Rising Seas Put $40B of National Park Assets at Risk
Money talks. That’s why when the U.S. Department of the Interior wanted to highlight the dangers of rising sea levels to its National Park assets—some of which are true national treasures—it decided to put an eye-popping price tag on the projected losses.
Back in June, the National Park Service, in partnership with the Program for the Study of Developed Shorelines at Western Carolina University, put out a Coastal Assets Report listing thousands of National Park properties that would be damaged by a one meter rise in sea level by the end of this century and calculating its current replacement value. The grand total for the 10,000 assets in harm’s way: $40 billion.
The NPS left nothing out as it surveyed not only national parks, few of which are actually on the seashore, but also national historic sites and national recreation areas, many of which are beaches. This phase of the study covered just 40 of a total of 118 “coastal units” that the NPS is responsible for, so the grand total could easily double or almost triple if a full survey were completed. (A second study of an additional 30 parks is currently underway.)
One case in point: the Statue of Liberty National Monument. Hurricane Sandy gave the NPS a sobering preview of what a sea level rise could do to Liberty Island. Everything on the island is classified as “high exposure,” and the replacement cost—even if one assumes the statue itself is priceless—is more than $1.5 billion.
Another example: Maine’s beautiful Acadia National Park, a true seaside wonderland.
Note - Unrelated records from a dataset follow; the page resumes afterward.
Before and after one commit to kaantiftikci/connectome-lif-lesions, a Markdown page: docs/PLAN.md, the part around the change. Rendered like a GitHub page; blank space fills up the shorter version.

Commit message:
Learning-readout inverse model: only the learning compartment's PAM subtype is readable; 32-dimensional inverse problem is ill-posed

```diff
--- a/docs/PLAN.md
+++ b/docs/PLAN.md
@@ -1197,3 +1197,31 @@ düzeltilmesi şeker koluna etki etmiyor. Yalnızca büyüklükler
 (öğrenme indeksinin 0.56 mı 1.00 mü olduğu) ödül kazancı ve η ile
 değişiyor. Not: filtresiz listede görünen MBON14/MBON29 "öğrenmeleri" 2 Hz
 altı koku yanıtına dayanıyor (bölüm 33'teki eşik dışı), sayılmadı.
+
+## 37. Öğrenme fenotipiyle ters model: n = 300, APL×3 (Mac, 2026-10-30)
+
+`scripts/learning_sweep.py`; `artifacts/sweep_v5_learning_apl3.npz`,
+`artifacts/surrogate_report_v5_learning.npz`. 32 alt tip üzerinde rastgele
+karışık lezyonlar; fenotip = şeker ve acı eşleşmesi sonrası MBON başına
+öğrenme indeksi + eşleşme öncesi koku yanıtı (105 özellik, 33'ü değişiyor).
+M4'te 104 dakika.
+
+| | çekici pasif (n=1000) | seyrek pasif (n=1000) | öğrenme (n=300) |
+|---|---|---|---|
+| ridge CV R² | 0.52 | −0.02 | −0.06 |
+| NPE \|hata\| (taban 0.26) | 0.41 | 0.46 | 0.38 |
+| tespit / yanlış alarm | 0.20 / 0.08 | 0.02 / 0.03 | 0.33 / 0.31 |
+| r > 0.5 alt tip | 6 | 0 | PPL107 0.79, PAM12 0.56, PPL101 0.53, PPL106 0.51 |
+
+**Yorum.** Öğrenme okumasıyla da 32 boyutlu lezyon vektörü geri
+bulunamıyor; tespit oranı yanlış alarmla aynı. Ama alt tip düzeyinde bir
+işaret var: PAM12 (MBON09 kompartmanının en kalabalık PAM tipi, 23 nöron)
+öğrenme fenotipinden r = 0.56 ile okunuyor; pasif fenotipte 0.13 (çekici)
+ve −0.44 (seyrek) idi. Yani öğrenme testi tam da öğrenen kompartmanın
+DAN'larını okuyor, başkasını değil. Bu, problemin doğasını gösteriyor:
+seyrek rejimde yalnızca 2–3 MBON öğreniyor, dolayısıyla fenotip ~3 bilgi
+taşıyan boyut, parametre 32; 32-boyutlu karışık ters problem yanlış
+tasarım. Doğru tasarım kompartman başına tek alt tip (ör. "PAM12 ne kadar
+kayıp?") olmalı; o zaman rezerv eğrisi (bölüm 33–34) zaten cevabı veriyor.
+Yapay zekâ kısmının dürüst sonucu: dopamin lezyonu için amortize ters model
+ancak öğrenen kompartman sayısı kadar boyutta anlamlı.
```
With 69 high exposure assets and 515 limited exposure assets, the potential loss is just under $742 million.
And on the West Coast, the Golden Gate National Recreation Area in and around San Francisco has 114 high exposure assets and 935 limited exposure assets. The replacement cost: a stunning $5 billion. Everything from sheds, parking lots, gas stations, and even the Alcatraz bookstore is taken into account.
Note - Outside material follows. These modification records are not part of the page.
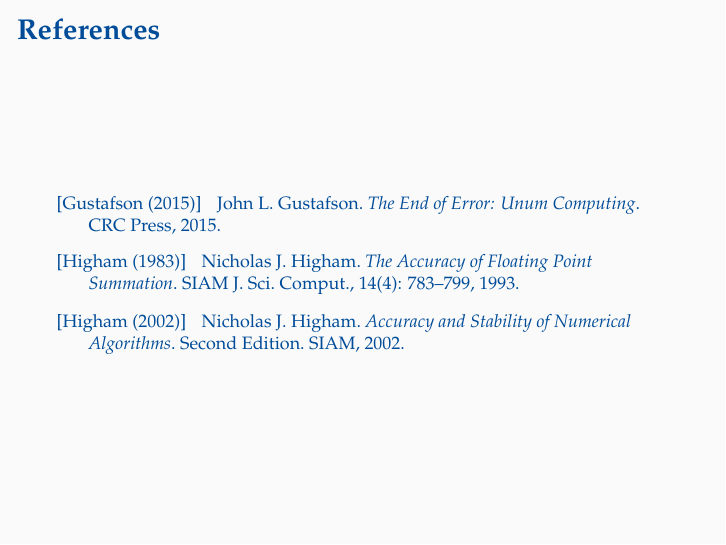
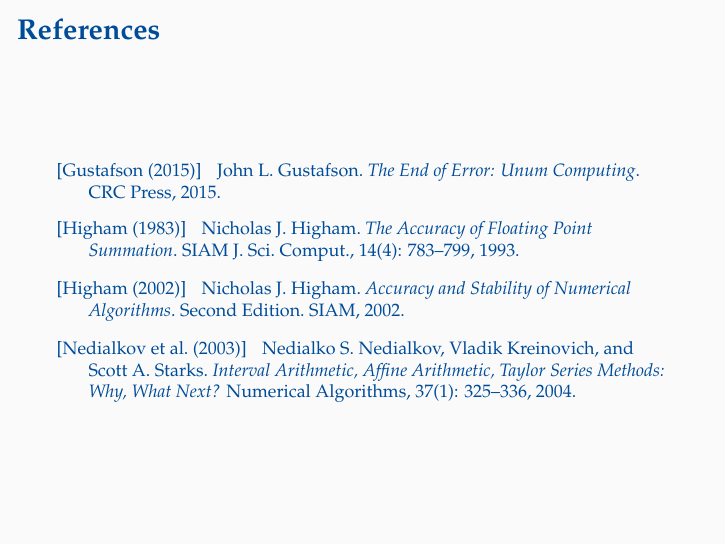
Before and after one commit to oleks/diku, LaTeX slides (talks/startup-seminar/slides/master.tex, which reads talks/startup-seminar/slides/references.tex): page 14 of 14. Compiled offline with pdfLaTeX.

Commit message:
A good overview

```diff
--- a/talks/startup-seminar/slides/references.tex
+++ b/talks/startup-seminar/slides/references.tex
@@ -15,6 +15,11 @@
 \bibitem[Higham (2002)]{higham-2002} Nicholas J. Higham. \emph{Accuracy and
 Stability of Numerical Algorithms}. Second Edition. SIAM, 2002.
 
+\bibitem[Nedialkov et al. (2003)]{nedialkov-et-al-2003} Nedialko S. Nedialkov,
+Vladik Kreinovich, and Scott A. Starks. \emph{Interval Arithmetic, Affine
+Arithmetic, Taylor Series Methods: Why, What Next?} Numerical Algorithms,
+37(1): 325--336, 2004.
+
 \end{thebibliography}
 
 \end{frame}
```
Although the report is sounding an alarm about problems that may emerge decades in the future, the NPS is plenty worried today. “Numerous coastal units, particularly low-lying barrier parks, are already dealing with sea-level rise threats to resources and assets, particularly roads, buildings, and parking lots. Much of this infrastructure is essential to the day-to-day function of the units, including bridges, water systems, and tunnels,” says the report. New Yorkers, for example, sometimes wonder if the entire Fire Island National Seashore, a very thin island of dunes along Long Island’s south shore, may someday simply vanish, making the $98 million replacement value for park assets moot. And many lighthouses and forts from Maine to Florida to California are already under threat of damage from undermining.
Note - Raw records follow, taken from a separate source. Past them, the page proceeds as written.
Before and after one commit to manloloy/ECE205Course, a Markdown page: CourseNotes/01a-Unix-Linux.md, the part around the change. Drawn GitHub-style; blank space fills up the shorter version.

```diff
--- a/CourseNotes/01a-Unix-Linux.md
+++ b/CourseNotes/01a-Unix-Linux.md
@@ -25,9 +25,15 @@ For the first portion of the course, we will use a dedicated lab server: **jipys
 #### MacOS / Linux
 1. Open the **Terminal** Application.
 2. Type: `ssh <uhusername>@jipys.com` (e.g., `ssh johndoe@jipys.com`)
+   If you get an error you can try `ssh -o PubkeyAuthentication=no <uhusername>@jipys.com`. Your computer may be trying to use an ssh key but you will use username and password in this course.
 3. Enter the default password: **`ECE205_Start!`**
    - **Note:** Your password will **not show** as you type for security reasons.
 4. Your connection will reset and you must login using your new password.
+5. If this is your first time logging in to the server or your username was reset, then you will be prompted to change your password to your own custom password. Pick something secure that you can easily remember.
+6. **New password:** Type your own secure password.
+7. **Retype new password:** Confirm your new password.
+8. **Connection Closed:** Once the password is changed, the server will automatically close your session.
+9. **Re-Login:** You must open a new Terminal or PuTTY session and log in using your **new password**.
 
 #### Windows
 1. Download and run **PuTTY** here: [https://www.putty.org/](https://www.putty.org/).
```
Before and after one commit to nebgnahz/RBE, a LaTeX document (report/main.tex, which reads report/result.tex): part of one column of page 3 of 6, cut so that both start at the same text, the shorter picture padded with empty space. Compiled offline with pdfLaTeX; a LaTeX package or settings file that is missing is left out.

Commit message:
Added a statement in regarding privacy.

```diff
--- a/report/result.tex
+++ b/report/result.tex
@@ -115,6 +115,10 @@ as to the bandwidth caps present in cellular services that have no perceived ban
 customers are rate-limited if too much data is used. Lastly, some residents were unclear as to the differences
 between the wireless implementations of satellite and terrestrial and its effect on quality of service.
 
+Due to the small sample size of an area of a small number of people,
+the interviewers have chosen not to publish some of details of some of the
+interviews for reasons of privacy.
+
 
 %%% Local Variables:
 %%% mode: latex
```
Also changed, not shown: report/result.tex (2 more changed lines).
The NPS report doesn’t speak to solutions for sea level rises. That’s not a problem it is meant to solve. It’s simply expressing concern for the things it exists to protect. And at these prices, they are national treasures indeed.
Don Willmott is a New York-based journalist who writes about technology, travel, and the environment for a wide variety of publications and websites.